I am in a state of despondency. Shopping for dinner at the grocery store, a prospect which once filled me with anticipation and glee, now puts what Eric sometimes calls the "Sad Kitty" look onto my face.
And it's all Michael Pollan's fault. In last week's New York Times, Pollan, that purveyor of buckets of sunshine, wrote "Unhappy Meals," a huge article about food. Food, and the lies we've been told about it all my life.
Pollan's article ably covers a planet's worth of territory that I couldn't possibly hope to summarize -- it took us three days to finish the article -- but let's just say that at the end of it, I felt a flood of emotions. I was melancholy, despondent, feeling not smart enough to make it through the dizzying swath of food studies and sift out what is truth and what is lie like a good conscientious consumer should. Basically like the victim of poisoning who realizes that not only has she been lied to and betrayed, but in the process, also has been stupidized.
The very idea of making dinner filled me with a kind of resigned emptiness, because even though we shop at Golden Produce, one of the nicest greengrocers in the whole city, and get that nice grass fed beef at the semi-reliable Whole Foods, how do I really know just what in the dickens I am eating?
Take our menu for the evening: Braised Beef Short Ribs, with a side of mashed Yukon Golds and a baby arugula salad. Okay, certified organic produce? Check. Fresh local producers? Check. Beef: Niman Ranch, all natural, hormone-free, grass fed, not raised in horrifying conditions, but in a low-stress environment with dignity and respect? Check.
So you might think we're doing okay. But as I wander the aisles I start to think too much about it all. I'm going to have to use all-purpose flour-- where was it milled? Is the bulk stuff organic? How about the olive oil? It's not locally produced, so how can I be sure nothing weird was added to it in processing? The tomato paste -- it doesn't have corn syrup in it, but what else is in there to enhance flavor? And what do I really know about where that arugula was grown anyway? Was it sprayed with E. coli. ridden water? And don't those carrots look a little too perfectly formed to be all natural? And what about those onions? What if the onions weren't HAPPY while they were growing up? How can I possibly even think about putting unhappy onions in my meal?

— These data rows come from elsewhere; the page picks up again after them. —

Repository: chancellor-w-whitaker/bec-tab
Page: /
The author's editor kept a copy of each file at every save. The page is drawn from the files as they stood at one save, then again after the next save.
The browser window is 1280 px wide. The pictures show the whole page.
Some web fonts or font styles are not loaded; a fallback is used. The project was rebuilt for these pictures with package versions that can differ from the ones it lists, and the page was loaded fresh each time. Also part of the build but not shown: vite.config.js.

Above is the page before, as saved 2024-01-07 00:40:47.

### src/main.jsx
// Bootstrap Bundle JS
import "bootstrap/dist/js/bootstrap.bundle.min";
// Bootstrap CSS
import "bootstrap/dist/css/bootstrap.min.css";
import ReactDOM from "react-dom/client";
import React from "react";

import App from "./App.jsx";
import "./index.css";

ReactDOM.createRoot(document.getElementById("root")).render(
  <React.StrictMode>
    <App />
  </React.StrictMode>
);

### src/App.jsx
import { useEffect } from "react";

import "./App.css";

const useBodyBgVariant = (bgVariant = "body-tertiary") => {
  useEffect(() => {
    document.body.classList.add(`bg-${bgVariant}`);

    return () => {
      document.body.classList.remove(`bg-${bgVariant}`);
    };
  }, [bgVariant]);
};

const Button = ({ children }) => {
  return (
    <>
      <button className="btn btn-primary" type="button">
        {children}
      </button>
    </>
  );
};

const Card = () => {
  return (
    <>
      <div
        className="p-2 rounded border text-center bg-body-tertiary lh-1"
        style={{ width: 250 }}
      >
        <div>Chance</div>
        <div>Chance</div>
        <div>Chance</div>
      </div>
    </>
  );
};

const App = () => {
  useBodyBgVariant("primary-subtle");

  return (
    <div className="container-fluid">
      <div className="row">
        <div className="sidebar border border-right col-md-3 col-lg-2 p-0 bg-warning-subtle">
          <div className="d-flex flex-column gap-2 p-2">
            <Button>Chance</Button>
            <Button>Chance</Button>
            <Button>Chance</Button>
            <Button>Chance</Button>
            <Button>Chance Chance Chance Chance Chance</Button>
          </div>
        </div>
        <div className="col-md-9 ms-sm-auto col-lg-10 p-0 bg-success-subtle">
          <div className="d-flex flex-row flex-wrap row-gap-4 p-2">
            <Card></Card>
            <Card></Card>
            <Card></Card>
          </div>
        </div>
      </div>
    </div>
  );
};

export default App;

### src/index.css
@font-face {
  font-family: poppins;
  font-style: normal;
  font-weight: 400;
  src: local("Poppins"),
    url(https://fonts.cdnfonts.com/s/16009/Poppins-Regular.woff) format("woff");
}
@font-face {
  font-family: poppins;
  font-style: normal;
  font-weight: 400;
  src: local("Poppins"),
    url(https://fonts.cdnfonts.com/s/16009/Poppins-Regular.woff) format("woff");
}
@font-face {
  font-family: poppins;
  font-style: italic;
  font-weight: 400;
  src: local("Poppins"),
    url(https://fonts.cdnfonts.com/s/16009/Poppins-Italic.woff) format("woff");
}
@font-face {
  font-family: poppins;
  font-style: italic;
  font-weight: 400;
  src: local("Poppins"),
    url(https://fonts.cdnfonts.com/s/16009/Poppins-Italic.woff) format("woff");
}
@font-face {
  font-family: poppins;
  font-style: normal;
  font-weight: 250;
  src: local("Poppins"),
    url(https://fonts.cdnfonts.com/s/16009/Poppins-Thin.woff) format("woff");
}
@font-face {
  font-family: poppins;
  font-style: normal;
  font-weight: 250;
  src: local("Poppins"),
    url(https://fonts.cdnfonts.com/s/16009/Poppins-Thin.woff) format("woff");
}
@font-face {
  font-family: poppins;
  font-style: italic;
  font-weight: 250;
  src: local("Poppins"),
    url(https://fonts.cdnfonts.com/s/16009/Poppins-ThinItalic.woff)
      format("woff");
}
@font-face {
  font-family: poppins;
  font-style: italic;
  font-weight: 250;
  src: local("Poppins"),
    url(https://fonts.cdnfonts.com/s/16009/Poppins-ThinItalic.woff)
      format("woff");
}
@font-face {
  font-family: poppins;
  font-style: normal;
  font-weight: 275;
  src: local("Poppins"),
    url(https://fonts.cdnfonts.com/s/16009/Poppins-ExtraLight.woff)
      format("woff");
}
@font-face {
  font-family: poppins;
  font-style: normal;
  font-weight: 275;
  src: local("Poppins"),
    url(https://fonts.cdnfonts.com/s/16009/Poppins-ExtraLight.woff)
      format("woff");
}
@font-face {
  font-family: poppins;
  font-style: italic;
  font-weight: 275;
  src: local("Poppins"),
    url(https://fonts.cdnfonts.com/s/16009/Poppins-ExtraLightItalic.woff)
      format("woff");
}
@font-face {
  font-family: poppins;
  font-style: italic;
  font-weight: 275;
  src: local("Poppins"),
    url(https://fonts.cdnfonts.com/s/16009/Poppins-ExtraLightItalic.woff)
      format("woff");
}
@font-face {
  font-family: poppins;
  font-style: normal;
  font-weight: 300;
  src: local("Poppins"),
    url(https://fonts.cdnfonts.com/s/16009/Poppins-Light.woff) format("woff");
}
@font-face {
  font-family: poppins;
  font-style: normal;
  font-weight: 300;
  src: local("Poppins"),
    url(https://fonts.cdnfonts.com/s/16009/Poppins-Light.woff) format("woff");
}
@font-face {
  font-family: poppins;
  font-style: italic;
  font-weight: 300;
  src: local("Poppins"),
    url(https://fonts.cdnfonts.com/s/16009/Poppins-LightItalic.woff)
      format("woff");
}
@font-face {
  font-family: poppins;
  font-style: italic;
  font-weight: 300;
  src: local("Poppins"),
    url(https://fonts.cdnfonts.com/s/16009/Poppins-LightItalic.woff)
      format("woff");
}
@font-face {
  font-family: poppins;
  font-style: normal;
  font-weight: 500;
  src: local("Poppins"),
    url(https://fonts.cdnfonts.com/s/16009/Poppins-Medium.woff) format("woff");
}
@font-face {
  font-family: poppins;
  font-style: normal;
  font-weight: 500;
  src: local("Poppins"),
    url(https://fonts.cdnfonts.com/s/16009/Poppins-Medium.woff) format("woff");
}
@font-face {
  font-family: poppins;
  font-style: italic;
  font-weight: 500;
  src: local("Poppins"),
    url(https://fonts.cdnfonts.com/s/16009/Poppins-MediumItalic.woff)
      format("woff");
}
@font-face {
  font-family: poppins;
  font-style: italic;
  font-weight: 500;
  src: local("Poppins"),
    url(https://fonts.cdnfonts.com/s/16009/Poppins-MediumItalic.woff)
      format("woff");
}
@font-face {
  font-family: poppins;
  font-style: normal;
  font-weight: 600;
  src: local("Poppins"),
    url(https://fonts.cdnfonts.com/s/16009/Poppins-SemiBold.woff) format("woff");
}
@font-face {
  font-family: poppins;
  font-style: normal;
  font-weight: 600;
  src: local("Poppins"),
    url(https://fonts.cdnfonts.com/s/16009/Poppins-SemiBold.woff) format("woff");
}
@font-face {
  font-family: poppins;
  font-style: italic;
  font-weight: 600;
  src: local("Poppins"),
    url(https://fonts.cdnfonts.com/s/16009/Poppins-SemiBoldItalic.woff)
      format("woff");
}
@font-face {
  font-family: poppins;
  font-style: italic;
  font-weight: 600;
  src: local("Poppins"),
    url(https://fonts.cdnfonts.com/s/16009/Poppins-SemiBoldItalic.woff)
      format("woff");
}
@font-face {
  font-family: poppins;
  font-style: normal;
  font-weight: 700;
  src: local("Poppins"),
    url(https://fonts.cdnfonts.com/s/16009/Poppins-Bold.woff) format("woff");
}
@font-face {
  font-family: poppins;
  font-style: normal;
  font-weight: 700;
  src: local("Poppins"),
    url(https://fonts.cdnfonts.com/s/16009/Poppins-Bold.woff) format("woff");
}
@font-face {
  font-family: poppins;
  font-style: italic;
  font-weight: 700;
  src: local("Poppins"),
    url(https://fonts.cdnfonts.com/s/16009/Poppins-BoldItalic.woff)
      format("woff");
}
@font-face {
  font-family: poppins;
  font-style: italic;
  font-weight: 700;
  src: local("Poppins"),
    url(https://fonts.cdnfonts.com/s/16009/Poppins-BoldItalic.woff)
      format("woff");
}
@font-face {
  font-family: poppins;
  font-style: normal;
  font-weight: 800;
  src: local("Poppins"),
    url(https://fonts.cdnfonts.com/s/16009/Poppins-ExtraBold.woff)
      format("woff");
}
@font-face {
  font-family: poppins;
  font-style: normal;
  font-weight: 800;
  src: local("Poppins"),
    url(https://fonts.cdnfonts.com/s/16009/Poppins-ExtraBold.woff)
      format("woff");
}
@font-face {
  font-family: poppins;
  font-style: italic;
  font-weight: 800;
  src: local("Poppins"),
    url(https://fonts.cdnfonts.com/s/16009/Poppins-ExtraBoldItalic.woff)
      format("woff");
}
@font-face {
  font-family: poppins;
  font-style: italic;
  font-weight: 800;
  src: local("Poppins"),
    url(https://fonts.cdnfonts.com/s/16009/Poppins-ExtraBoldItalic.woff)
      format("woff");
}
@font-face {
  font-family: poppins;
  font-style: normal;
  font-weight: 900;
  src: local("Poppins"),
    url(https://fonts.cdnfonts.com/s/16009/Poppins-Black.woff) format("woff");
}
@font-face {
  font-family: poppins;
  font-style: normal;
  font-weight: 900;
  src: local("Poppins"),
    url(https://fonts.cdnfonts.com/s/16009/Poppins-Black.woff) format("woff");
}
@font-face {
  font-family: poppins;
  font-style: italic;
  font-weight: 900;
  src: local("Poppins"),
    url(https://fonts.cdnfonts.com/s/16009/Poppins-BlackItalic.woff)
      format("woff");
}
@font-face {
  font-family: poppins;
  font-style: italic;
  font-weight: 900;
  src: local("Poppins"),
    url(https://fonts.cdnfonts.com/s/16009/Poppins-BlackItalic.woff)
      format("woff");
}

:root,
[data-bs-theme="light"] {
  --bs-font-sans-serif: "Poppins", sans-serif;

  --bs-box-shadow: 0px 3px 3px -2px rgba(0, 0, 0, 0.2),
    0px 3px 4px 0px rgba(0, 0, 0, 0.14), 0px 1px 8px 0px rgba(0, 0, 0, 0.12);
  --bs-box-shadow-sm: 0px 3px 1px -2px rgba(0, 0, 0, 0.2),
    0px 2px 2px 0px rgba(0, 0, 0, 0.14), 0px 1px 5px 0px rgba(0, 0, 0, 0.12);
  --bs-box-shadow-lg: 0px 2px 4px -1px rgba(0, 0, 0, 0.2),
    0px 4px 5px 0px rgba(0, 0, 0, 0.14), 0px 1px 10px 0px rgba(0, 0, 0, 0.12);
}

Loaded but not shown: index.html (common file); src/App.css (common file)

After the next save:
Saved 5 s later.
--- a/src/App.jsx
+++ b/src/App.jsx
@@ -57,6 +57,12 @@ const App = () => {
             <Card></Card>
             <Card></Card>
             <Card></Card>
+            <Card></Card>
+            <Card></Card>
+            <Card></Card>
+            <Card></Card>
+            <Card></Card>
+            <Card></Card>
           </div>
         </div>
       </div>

Suddenly our Saturday dinner has disintegrated into one of those awful Thanksgivings where Uncle Beef Broth is souring into his autolyzed yeast extract and Auntie Shallot is weeping over her troubled childhood in the fields.
Thanks a lot, Michael Pollan, for ruining my meal.

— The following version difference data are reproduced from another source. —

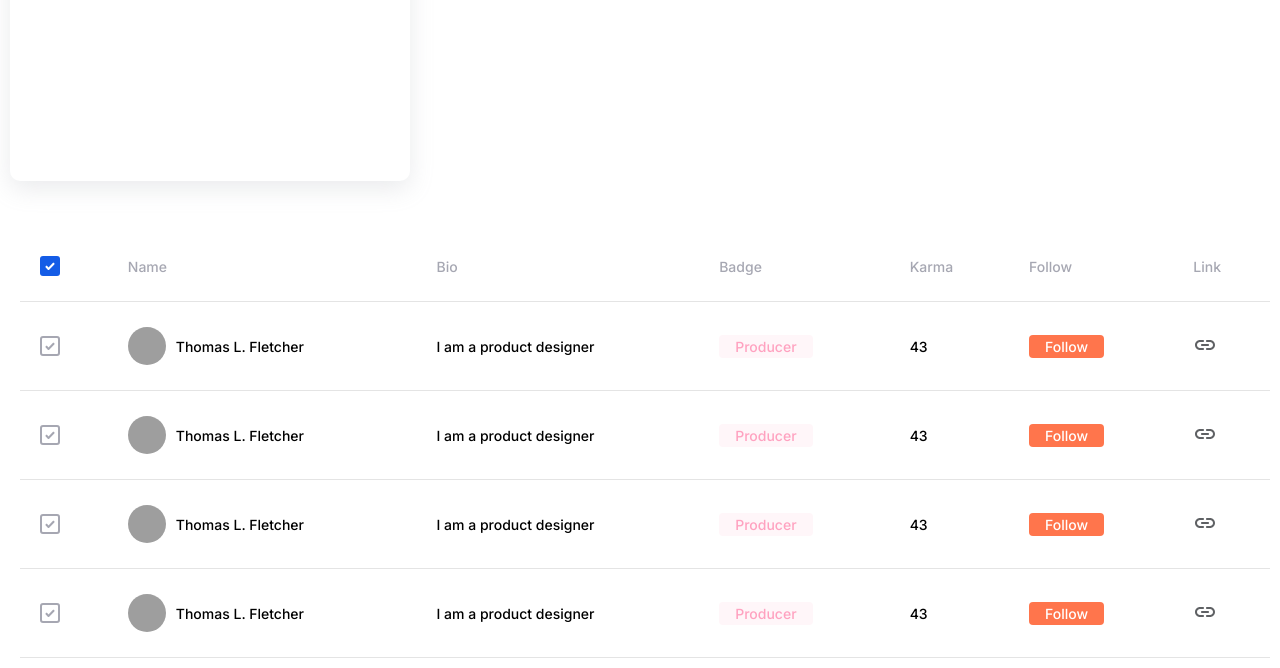
Repository: anhphapap/CSS
Page: test.html
The author's editor kept a copy of each file at every save. The page is drawn from the files as they stood at one save, then again after the next save.
The browser window is 1280 px wide. The pictures show the part of the page from y = 642 to 1310 px (the page is 1310 px tall).
Pictures or frames that could not be fetched are drawn as grey boxes. A picture or video elsewhere on the page could not be fetched, so the positions and the page height are approximate.

Above is the page before, as saved 2023-04-09 19:45:24.

After the next save:
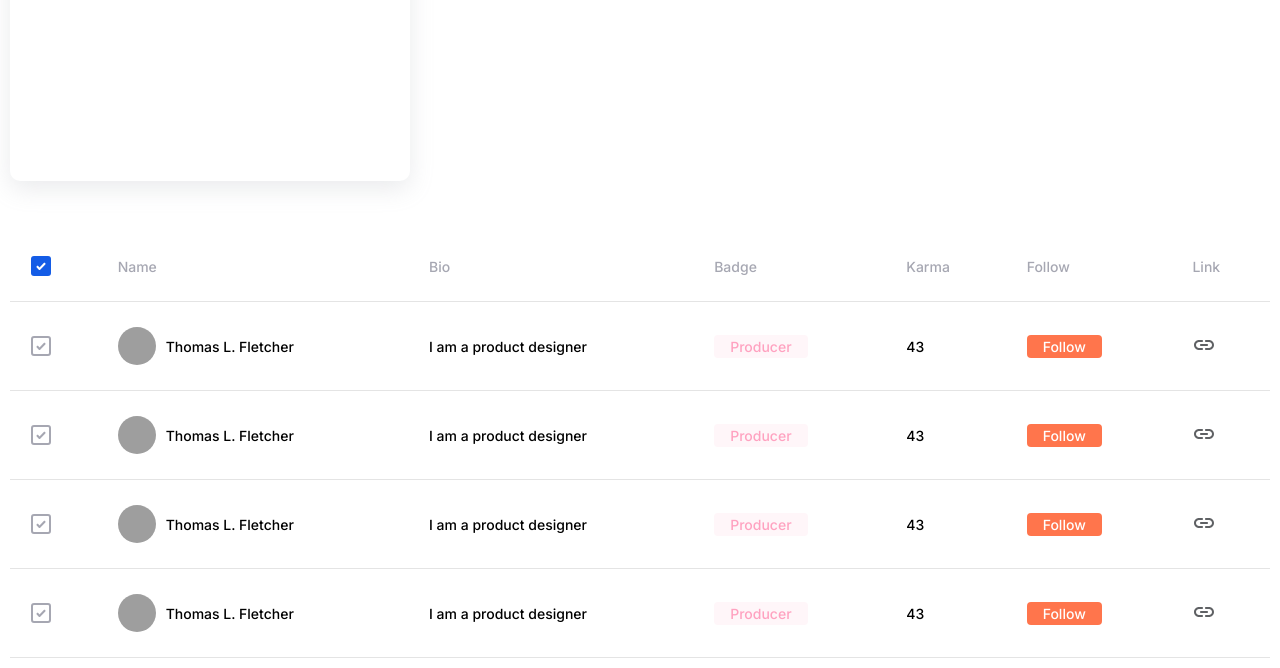
Saved 6 s later.
--- a/CSS/test.css
+++ b/CSS/test.css
@@ -279,7 +279,7 @@ table{
     text-align: left;
     font-size: 14px;
     position: relative;
-    border-left: 10px solid white;
+    border-left: 1px solid white;
 }
 
 table thead th:first-child,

Thanks to you and the New York Times, I feel hamstrung, I don't even trust Cheerios anymore --I can't even drink the water.
Kitty thinks this is all ridiculous. "What's your problem?" he sniffs, "Just buy lots of French cheese and wine."
Okay, kitty. I'll set aside my hysteria for a moment and get back to loving food.
To assuage my despair, I purchased a slice of Nevat -- a tangy Catalonian goat cheese which is soft and inviting, though never got as runny as I wanted -- and half a round of Chabichou de Poitou--a delightful little Loire Valley goat cylinder with a brainy rippled rind that we love so much, I can't believe I haven't mentioned before. Why did I get only a half Chabichou? I have no idea. I must have been insane. We polished off that unctuous perfectly balanced ripe little gem in about five minutes.
In preparation for Eric's Zin Mania birthday, I also put together a little sampler of classic zin tastes for us to try with some samples of wine: Blackberries, black cherries and dark chocolate. And before you ask, no I have no idea where the fruit and the cacao beans were grown or who grew them, or whether they had happy lives. I merely closed my eyes and threw the petroleum-product plastic containers into my cart made of steel whose smelting process has probably poisoned a lake someplace in China, and proceeded to propagate the horrible unwitting consumerist rape of the environment. Okay, okay. Just let it go...
Cherries and chocolate were the overwhelming winners in Zinfandel notes for Ridge and Paso Robles' maverick Zin Alley. Notes of Fennel and Star Anise interestingly made it into the nose of Zin Alley. I'll let my Omnivore detail the rest on his blog.
He can cover the dessert wine too, a Muscato with which we had with a bit of Montbriac and some slices of Comice pear. Not a recommended wine for blue tinged, creamy Montbriac, but hey, it was worth a try.
I'm going to drink myself into a stupor and have some JOLLY TIME® Healthy Pop® Kettle Corn Microwave Pop Corn.